We are building a new lab-scale volcanic fissure through which we will intrude hot polyethylene glycol (PEG) wax, a common magma or lava analogue. Our experiments aim to investigate the lateral variation that arises along a dyke during magma ascent.
We will test the influences of conduit shape and wall temperature, stability and deformation on the thermal evolution of wax (magma). We are interested in how these variables control the localisation of magma into cones and craters along a fissure, with implications for improved understanding of their associated hazards.
We will use numerical modelling, combined with worldwide fissure eruption observations (surface) and field investigation of ancient deposits (below surface) to scale our experimental observations up to natural scenarios.
Our results will be applied to models determining the evolution of eruptions through volcanic fissures, such as in the Auckland Volcanic Field.
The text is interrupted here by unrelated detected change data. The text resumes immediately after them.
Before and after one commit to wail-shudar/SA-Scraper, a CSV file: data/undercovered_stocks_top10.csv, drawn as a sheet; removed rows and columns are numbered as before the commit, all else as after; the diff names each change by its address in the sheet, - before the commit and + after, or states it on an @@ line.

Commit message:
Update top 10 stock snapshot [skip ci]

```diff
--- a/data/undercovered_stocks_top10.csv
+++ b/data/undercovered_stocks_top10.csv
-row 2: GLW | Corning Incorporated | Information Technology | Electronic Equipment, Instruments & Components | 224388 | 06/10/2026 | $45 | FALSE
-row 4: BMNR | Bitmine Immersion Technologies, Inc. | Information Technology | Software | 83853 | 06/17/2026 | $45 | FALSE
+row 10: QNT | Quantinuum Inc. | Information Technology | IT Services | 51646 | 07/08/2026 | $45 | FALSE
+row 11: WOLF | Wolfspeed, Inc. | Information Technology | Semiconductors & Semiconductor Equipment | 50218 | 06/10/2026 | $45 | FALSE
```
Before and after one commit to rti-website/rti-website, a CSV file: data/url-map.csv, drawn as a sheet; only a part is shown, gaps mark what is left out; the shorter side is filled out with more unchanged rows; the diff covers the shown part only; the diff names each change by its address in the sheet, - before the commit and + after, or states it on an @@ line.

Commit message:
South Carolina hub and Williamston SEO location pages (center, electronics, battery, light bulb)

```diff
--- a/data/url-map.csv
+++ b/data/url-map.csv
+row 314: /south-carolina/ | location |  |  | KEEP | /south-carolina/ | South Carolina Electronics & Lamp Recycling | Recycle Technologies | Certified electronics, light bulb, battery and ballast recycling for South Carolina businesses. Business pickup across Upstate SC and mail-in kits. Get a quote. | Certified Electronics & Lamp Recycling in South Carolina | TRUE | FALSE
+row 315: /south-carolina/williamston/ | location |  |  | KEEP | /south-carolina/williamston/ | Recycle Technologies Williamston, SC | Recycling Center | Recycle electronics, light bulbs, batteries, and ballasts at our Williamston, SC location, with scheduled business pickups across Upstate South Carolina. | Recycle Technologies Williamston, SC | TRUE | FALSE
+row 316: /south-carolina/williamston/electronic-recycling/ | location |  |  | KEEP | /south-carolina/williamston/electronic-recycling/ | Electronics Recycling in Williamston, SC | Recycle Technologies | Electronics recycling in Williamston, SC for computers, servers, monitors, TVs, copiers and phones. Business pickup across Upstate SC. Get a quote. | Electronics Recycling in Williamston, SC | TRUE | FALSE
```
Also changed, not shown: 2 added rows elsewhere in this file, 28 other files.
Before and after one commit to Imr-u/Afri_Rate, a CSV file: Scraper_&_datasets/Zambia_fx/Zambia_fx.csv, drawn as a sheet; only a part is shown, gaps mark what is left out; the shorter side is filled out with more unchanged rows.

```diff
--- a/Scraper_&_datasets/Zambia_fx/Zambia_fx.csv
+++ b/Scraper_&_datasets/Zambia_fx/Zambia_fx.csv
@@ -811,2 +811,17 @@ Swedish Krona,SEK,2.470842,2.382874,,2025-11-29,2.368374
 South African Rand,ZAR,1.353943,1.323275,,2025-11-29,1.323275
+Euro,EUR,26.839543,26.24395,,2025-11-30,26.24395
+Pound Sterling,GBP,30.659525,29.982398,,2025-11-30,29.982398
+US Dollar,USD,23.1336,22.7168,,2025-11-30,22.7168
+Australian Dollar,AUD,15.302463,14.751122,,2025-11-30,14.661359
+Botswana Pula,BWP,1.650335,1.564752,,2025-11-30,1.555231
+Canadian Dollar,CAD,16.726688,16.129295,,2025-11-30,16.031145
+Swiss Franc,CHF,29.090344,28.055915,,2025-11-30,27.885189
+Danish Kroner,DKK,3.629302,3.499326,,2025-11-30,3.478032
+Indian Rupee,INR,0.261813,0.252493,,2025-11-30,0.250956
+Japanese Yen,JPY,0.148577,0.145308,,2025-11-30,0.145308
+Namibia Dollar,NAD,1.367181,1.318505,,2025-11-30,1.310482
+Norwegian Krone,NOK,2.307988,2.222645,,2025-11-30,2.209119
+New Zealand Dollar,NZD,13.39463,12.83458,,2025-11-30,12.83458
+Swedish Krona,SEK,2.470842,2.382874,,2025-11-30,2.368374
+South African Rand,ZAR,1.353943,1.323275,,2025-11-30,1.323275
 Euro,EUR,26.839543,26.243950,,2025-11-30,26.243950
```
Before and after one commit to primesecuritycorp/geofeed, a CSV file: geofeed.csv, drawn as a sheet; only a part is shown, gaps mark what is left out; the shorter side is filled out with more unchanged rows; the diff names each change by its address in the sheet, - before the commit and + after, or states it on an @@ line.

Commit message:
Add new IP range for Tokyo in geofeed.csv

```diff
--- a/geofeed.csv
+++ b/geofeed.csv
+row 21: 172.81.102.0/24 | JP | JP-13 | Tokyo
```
The ArtFisH under construction in June 2021. Photo by Rosie Cole.
For more information, please contact:
Professor James White